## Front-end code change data
******
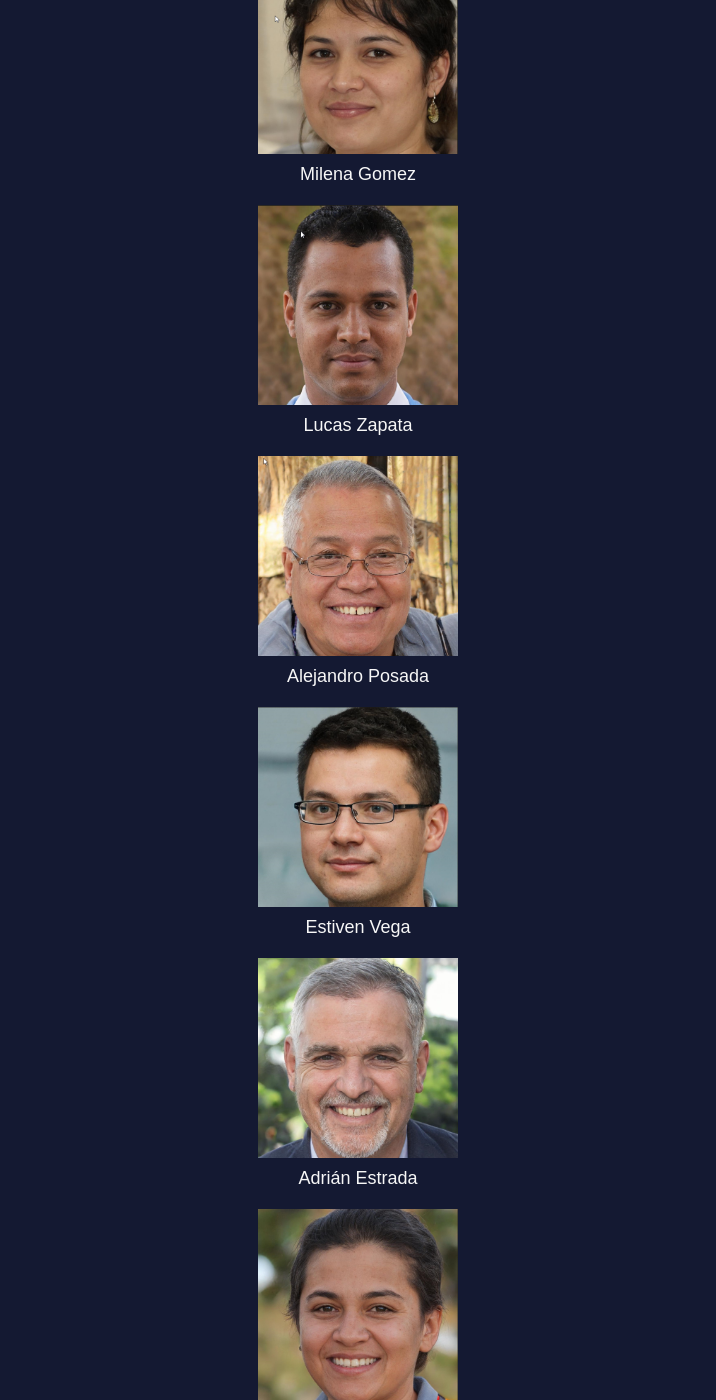
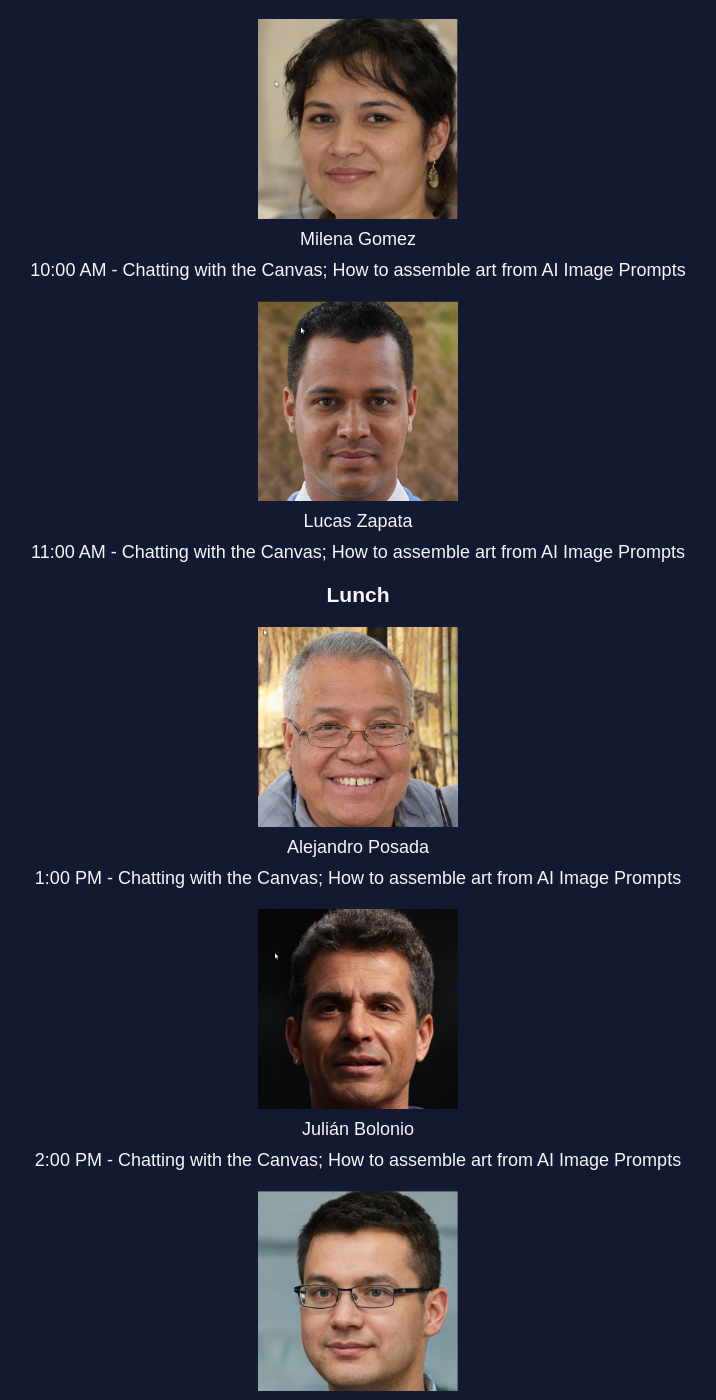
Before and after one commit to gothamgo/bweb, a Jekyll site: the page built from index.html, in a window 1280 px wide and 1400 px high, scrolled down 927 px. Shown: the whole window, without its empty margins (282-998 px from the left). Built offline with Jekyll 4.4.1, drawn with Linux system fonts in a browser that asks for light colours; some of the changed text lies outside the part shown.

Commit message:
Update index.html

```diff
--- a/index.html
+++ b/index.html
@@ -65,49 +65,72 @@ div.speaker img {
   </p>
 </div>
 
-<h2>Speakers</h2>
+<h2>Schedule</h2>
+<h3>Nov 11</h3>
 
 <div class="speaker">
   <img src="{{site.url}}/images/113f63c7b7be0723c61a646c13efe430.png" class="speaker-image" width="200" height="200">
   <p>Santiago Aragno</p>
+  <p>9:00 AM - Chatting with the Canvas; How to assemble art from AI Image Prompts</p>
 </div>
 
 </div><div class="speaker">
   <img src="{{site.url}}/images/11882d67779a93c29216c1c6b465ed2e.png" class="speaker-image" width="200" height="200">
   <p>Milena Gomez</p>
+  <p>10:00 AM - Chatting with the Canvas; How to assemble art from AI Image Prompts</p>
 </div>
 
 <div class="speaker">
   <img src="{{site.url}}/images/118d8b62f468836d572ebafb98f1a65e.png" class="speaker-image" width="200" height="200">
   <p>Lucas Zapata</p>
+  <p>11:00 AM - Chatting with the Canvas; How to assemble art from AI Image Prompts</p>
 </div>
+
+<h3>Lunch</h3>
 
 <div class="speaker">
   <img src="{{site.url}}/images/11967f63dd951f7ea682ab1239131c7d.png" class="speaker-image" width="200" height="200">
   <p>Alejandro Posada</p>
+  <p>1:00 PM - Chatting with the Canvas; How to assemble art from AI Image Prompts</p>
+</div>
+
+<div class="speaker">
+<img src="{{site.url}}/images/a95192c2c84e5b344eab1038815c4fc5.png" class="speaker-image" width="200" height="200">
+  <p>Julián Bolonio</p>
+  <p>2:00 PM - Chatting with the Canvas; How to assemble art from AI Image Prompts</p>
 </div>
 
 <div class="speaker">
   <img src="{{site.url}}/images/11b418bf0a8d76da9fa5d3ca72c4eba3.png" class="speaker-image" width="200" height="200">
   <p>Estiven Vega</p>
+  <p>3:00 PM - Chatting with the Canvas; How to assemble art from AI Image Prompts</p>
 </div>
+
+<h2>Schedule</h2>
+<h3>Nov 12</h3>
 
 <div class="speaker">
   <img src="{{site.url}}/images/1ece1693437e7b9a77823a98e95b81cc.png" class="speaker-image" width="200" height="200">
   <p>Adrián Estrada</p>
+  <p>9:00 AM - Chatting with the Canvas; How to assemble art from AI Image Prompts</p>
 </div>
 
 <div class="speaker">
   <img src="{{site.url}}/images/6ad7f3a34309beba7318a4b9a53e6fe9.png" class="speaker-image" width="200" height="200">
   <p>Catherine Calderon</p>
+  <p>10:00 AM - Chatting with the Canvas; How to assemble art from AI Image Prompts</p>
 </div>
 
 <div class="speaker">
   <img src="{{site.url}}/images/83fa18cdcd216e7220794a23e76fe0dc.png" class="speaker-image" width="200" height="200">
   <p>Juliana Suarez</p>
+  <p>11:00 AM - Chatting with the Canvas; How to assemble art from AI Image Prompts</p>
 </div>
+
+<h3>Lunch</h3>
 
 <div class="speaker">
 <img src="{{site.url}}/images/a95192c2c84e5b344eab1038815c4fc5.png" class="speaker-image" width="200" height="200">
   <p>Julián Bolonio</p>
+  <p>1:00 PM - Chatting with the Canvas; How to assemble art from AI Image Prompts</p>
 </div>
```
******
## What needs to be done
Output all the records, word for word, with no pictures in the copy.

## Solution to the exercise
Before and after one commit to gothamgo/bweb, a Jekyll site: the page built from index.html, in a window 1280 px wide and 1400 px high, scrolled down 927 px. Shown: the whole window, without its empty margins (282-998 px from the left). Built offline with Jekyll 4.4.1, drawn with Linux system fonts in a browser that asks for light colours; some of the changed text lies outside the part shown.

Commit message:
Update index.html

```diff
--- a/index.html
+++ b/index.html
@@ -65,49 +65,72 @@ div.speaker img {
   </p>
 </div>
 
-<h2>Speakers</h2>
+<h2>Schedule</h2>
+<h3>Nov 11</h3>
 
 <div class="speaker">
   <img src="{{site.url}}/images/113f63c7b7be0723c61a646c13efe430.png" class="speaker-image" width="200" height="200">
   <p>Santiago Aragno</p>
+  <p>9:00 AM - Chatting with the Canvas; How to assemble art from AI Image Prompts</p>
 </div>
 
 </div><div class="speaker">
   <img src="{{site.url}}/images/11882d67779a93c29216c1c6b465ed2e.png" class="speaker-image" width="200" height="200">
   <p>Milena Gomez</p>
+  <p>10:00 AM - Chatting with the Canvas; How to assemble art from AI Image Prompts</p>
 </div>
 
 <div class="speaker">
   <img src="{{site.url}}/images/118d8b62f468836d572ebafb98f1a65e.png" class="speaker-image" width="200" height="200">
   <p>Lucas Zapata</p>
+  <p>11:00 AM - Chatting with the Canvas; How to assemble art from AI Image Prompts</p>
 </div>
+
+<h3>Lunch</h3>
 
 <div class="speaker">
   <img src="{{site.url}}/images/11967f63dd951f7ea682ab1239131c7d.png" class="speaker-image" width="200" height="200">
   <p>Alejandro Posada</p>
+  <p>1:00 PM - Chatting with the Canvas; How to assemble art from AI Image Prompts</p>
+</div>
+
+<div class="speaker">
+<img src="{{site.url}}/images/a95192c2c84e5b344eab1038815c4fc5.png" class="speaker-image" width="200" height="200">
+  <p>Julián Bolonio</p>
+  <p>2:00 PM - Chatting with the Canvas; How to assemble art from AI Image Prompts</p>
 </div>
 
 <div class="speaker">
   <img src="{{site.url}}/images/11b418bf0a8d76da9fa5d3ca72c4eba3.png" class="speaker-image" width="200" height="200">
   <p>Estiven Vega</p>
+  <p>3:00 PM - Chatting with the Canvas; How to assemble art from AI Image Prompts</p>
 </div>
+
+<h2>Schedule</h2>
+<h3>Nov 12</h3>
 
 <div class="speaker">
   <img src="{{site.url}}/images/1ece1693437e7b9a77823a98e95b81cc.png" class="speaker-image" width="200" height="200">
   <p>Adrián Estrada</p>
+  <p>9:00 AM - Chatting with the Canvas; How to assemble art from AI Image Prompts</p>
 </div>
 
 <div class="speaker">
   <img src="{{site.url}}/images/6ad7f3a34309beba7318a4b9a53e6fe9.png" class="speaker-image" width="200" height="200">
   <p>Catherine Calderon</p>
+  <p>10:00 AM - Chatting with the Canvas; How to assemble art from AI Image Prompts</p>
 </div>
 
 <div class="speaker">
   <img src="{{site.url}}/images/83fa18cdcd216e7220794a23e76fe0dc.png" class="speaker-image" width="200" height="200">
   <p>Juliana Suarez</p>
+  <p>11:00 AM - Chatting with the Canvas; How to assemble art from AI Image Prompts</p>
 </div>
+
+<h3>Lunch</h3>
 
 <div class="speaker">
 <img src="{{site.url}}/images/a95192c2c84e5b344eab1038815c4fc5.png" class="speaker-image" width="200" height="200">
   <p>Julián Bolonio</p>
+  <p>1:00 PM - Chatting with the Canvas; How to assemble art from AI Image Prompts</p>
 </div>
```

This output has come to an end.